Still, Pfizer pulled in $38 billion in revenue of Comirnaty in 2022, though quarterly sales have fallen dramatically since.
Another of Pfizer’s more recent vaccine triumphs was the approval of a respiratory syncytial virus (RSV) vaccine in March. Pfizer was among several pharma giants vying for the market, and Abrysvo’s approval in August followed the FDA’s nod for GSK’s Arexvy just a few months earlier.
Still, there’s tremendous unmet need for RSV vaccines, particularly among older adults and infants — to protect babies from infection, Abrysvo was approved through immunization of pregnant mothers.
Pfizer has one more vaccine in its portfolio: Ticovac, the only shot used to prevent tick-borne encephalitis in the U.S. Ticovac was approved in 2021 to protect people traveling to endemic areas, including parts of Europe and Asia, where the vaccine has been distributed since 1976.
Pfizer’s work in vaccine development doesn’t stop there — the company has more than a dozen programs in clinical trials, including some that make use of the mRNA technology employed for the successful Comirnaty.
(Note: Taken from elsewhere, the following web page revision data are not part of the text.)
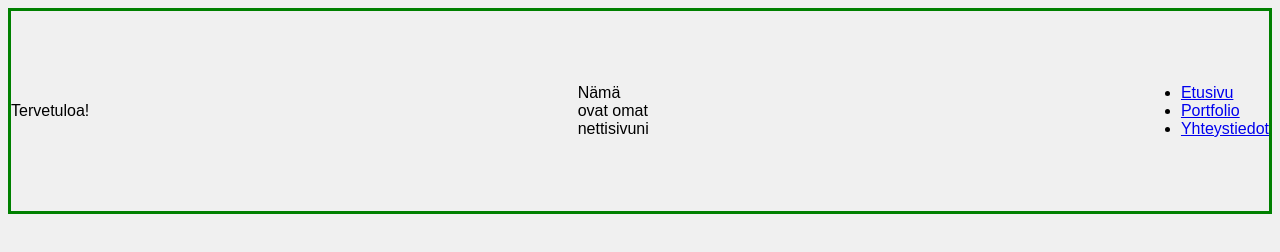
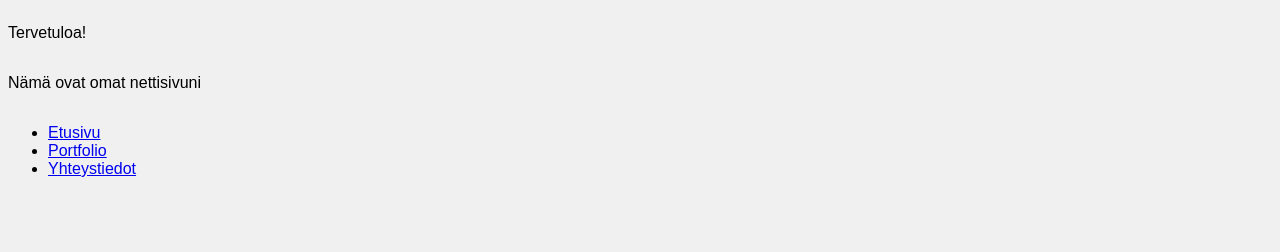
Before and after one commit to KoodiAnanas/KoodiAnanas.github.io, a plain HTML site: page index.html in a window 1280 px wide. Drawn offline with Linux system fonts and the light colour scheme.

Commit message:
Update tyylitiedosto.css

```diff
--- a/tyylitiedosto.css
+++ b/tyylitiedosto.css
@@ -8,11 +8,11 @@ h1 {
 
 .container {
   display: flex;
-  justify-content: center;
-  align-items: center;
-  height: 200px;
-  border: 3px solid green;
+  flex-wrap: wrap;
+
 }
+
+
 .break {
   flex-basis: 100%;
   height: 0;
```
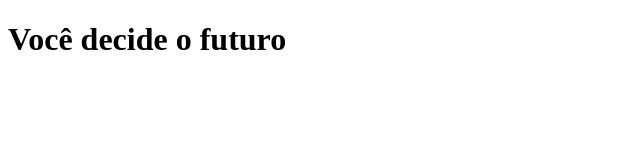
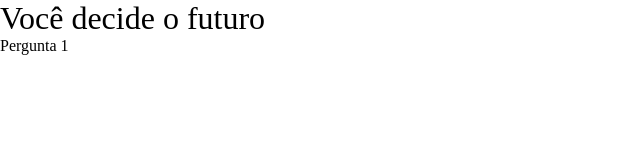
Before and after one commit to Vveczx/2025-3-voce-decide, a plain HTML site: page index.html in a window 1280 px wide. Shown: the whole page, without its empty margins (0-640 px from the left). Drawn offline with Linux system fonts and the light colour scheme; a web font is replaced by a local one.

Commit message:
Add files via upload

```diff
--- a/mains.js
+++ b/mains.js
@@ -0,0 +1,42 @@
+const caixaPrincipal = document.querySelector(".caixa-principal");
+const caixaPerguntas = document.querySelector(".caixa-perguntas");
+const caixaAlternativas = document.querySelector(".caixa-alternativas");
+const caixaResultado = document.querySelector(".caixa-resultado");
+const textoResultado = document.querySelector(".texto-resultado");
+const perguntas = [
+    {
+        enunciado: "Pergunta 1",
+        alternativas: [
+            "alternativa 01",
+            "alternativa 02"
+        ]
+    },
+    {
+        enunciado: "Pergunta 1",
+        alternativas: [
+            "alternativa 01",
+            "alternativa 02"
+        ]
+    },
+    {
+        enunciado: "Pergunta 1",
+        alternativas: [
+            "alternativa 01",
+            "alternativa 02"
+        ]
+    },
+    {
+        enunciado: "Pergunta 1",
+        alternativas: [
+            "alternativa 01",
+            "alternativa 02"
+        ]
+    }
+]
+let atual = 0;
+let perguntaAtual;
+function mostraPergunta() {
+    perguntaAtual = perguntas[atual];
+    caixaPerguntas.textContent = perguntaAtual.enunciado;
+} mostraPergunta();
+console.log(perguntas)
--- a/style.css
+++ b/style.css
@@ -1,5 +1,10 @@
 @import url('https://fonts.googleapis.com/css2?family=UnifrakturMaguntia&family=VT323&display=swap');
 
+*{
+margin: 0;
+padding: 0;
+font-weight: 400;
+}
 
 
 :root {
```
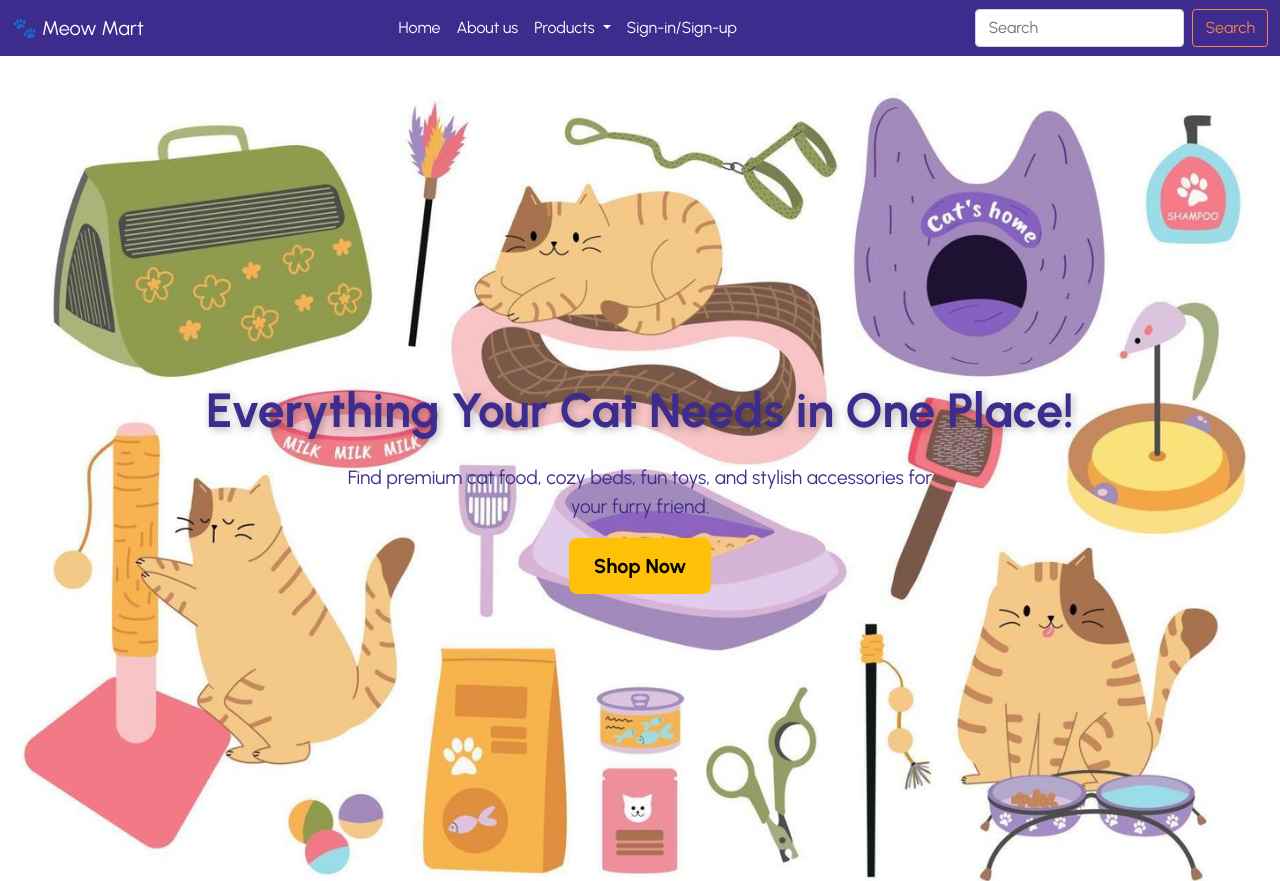
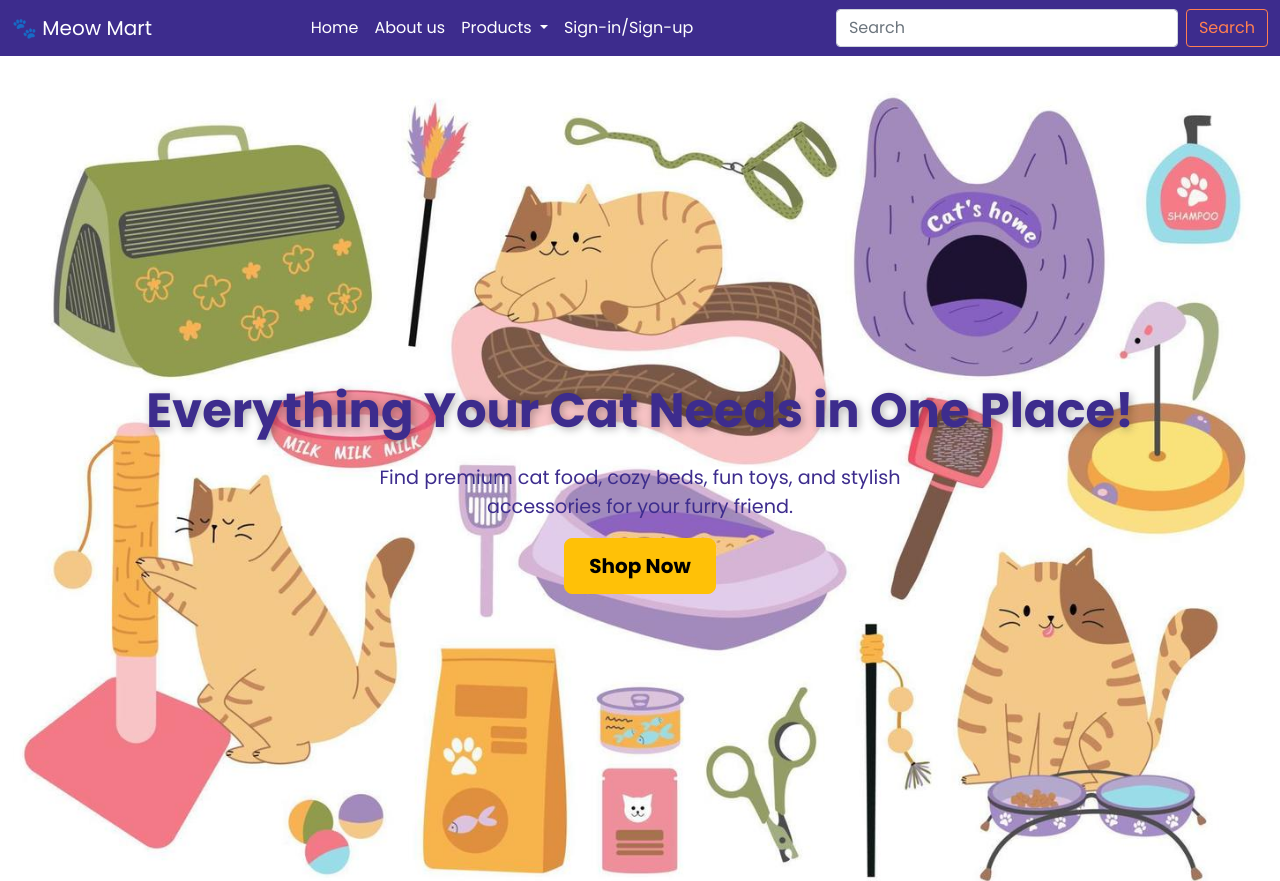
Before and after one commit to RyDev11/home-page-exam, a plain HTML site: page index.html in a window 1280 px wide. Shown: the top 881 px of the page. Drawn offline with nearby package versions, Linux system fonts and the light colour scheme.

Commit message:
Update CSS

```diff
--- a/index.css
+++ b/index.css
@@ -4,7 +4,7 @@
     margin: 0;
     padding: 0;
     box-sizing: border-box;
-    font-family: "Urbanist", sans-serif;
+    font-family: "Poppins", serif;
 }
 
 .navbar.navbar-expand-lg {
@@ -20,9 +20,9 @@
     color: #f8d568 !important; /* Optional: Change hover color */
 }
 
-/*Landing*/
-/* Landing Section */
-#landing {
+/*hero*/
+/* hero Section */
+#hero {
     box-shadow: 0 4px 8px rgba(0, 0, 0, 0.2), 0 6px 20px rgba(0, 0, 0, 0.15);
     background-image: url(./images/cat-bg1.jpg);
     background-position: center;
@@ -37,14 +37,14 @@
 }
 
 /* Text Styling */
-#landing h1 {
+#hero h1 {
     font-size: 3rem;
     font-weight: bold;
     color: #3D2C8D; /* Ensures contrast */
     text-shadow: 2px 2px 8px rgba(0, 0, 0, 0.3);
 }
 
-#landing p {
+#hero p {
     font-size: 1.2rem;
     max-width: 600px;
     color: #3D2C8D;
@@ -52,14 +52,14 @@
 }
 
 /* Button Styling */
-#landing .btn-warning {
+#hero .btn-warning {
     padding: 0.75rem 1.5rem;
     font-size: 1.25rem;
     border-radius: 8px;
     transition: background 0.3s ease-in-out, transform 0.2s ease-in-out;
 }
 
-#landing .btn-warning:hover {
+#hero .btn-warning:hover {
     background-color: #d39e00;
     transform: scale(1.05);
 }
@@ -159,10 +159,18 @@ h2 {
 .btn.btn-outline-success {
   color: #ff7f50;
   border-color: #ff7f50;
-
 }
 
 .btn.btn-outline-success:hover {
   background-color: #3D2C8D;
   color: white;
+  border-color: white;
 }
+
+.card-title {
+    color: #3D2C8D !important;
+}
+
+.btn-warning {
+    color: ;
+}
--- a/index.html
+++ b/index.html
@@ -8,7 +8,7 @@
 	<!-- Google Fonts -->
 	<link rel="preconnect" href="https://fonts.googleapis.com">
 	<link rel="preconnect" href="https://fonts.gstatic.com" crossorigin>
-	<link href="https://fonts.googleapis.com/css2?family=Open+Sans:ital,wght@0,300..800;1,300..800&family=Urbanist:ital,wght@0,100..900;1,100..900&display=swap" rel="stylesheet">
+	<link href="https://fonts.googleapis.com/css2?family=Poppins:ital,wght@0,100;0,200;0,300;0,400;0,500;0,600;0,700;0,800;0,900;1,100;1,200;1,300;1,400;1,500;1,600;1,700;1,800;1,900&display=swap" rel="stylesheet">
 
 	<!-- Boostrap CSS -->
 	<link href="https://cdn.jsdelivr.net/npm/bootstrap@5.0.2/dist/css/bootstrap.min.css" rel="stylesheet" integrity="sha384-EVSTQN3/azprG1Anm3QDgpJLIm9Nao0Yz1ztcQTwFspd3yD65VohhpuuCOmLASjC" crossorigin="anonymous">
@@ -61,7 +61,7 @@
 
 
 	<main>
-		<section id="landing" class="container-fluid">
+		<section id="hero" class="container-fluid">
 			<div class="d-flex flex-column justify-content-center align-items-center text-center vh-100 text-warning">
 				<h1>Everything Your Cat Needs in One Place!</h1>
     			<p>Find premium cat food, cozy beds, fun toys, and stylish accessories for your furry friend.</p>
@@ -211,8 +211,7 @@
 
 
 
-	<!-- FontAwesome Kit Scripts -->
-	<script src="https://kit.fontawesome.com/8faee4836f.js" crossorigin="anonymous"></script>
+
 
 	<!-- Bootstrap Script -->
 	<script src="https://cdn.jsdelivr.net/npm/bootstrap@5.0.2/dist/js/bootstrap.bundle.min.js" integrity="sha384-MrcW6ZMFYlzcLA8Nl+NtUVF0sA7MsXsP1UyJoMp4YLEuNSfAP+JcXn/tWtIaxVXM" crossorigin="anonymous"></script>
```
In early stages, the pharma giant is using the genetic vaccine platform to develop a combination COVID-19 and influenza vaccine and a shot for chickenpox. And in later stages, Pfizer is working on vaccines to widen the age window that can receive the COVID-19 vaccine, as well as a separate influenza vaccine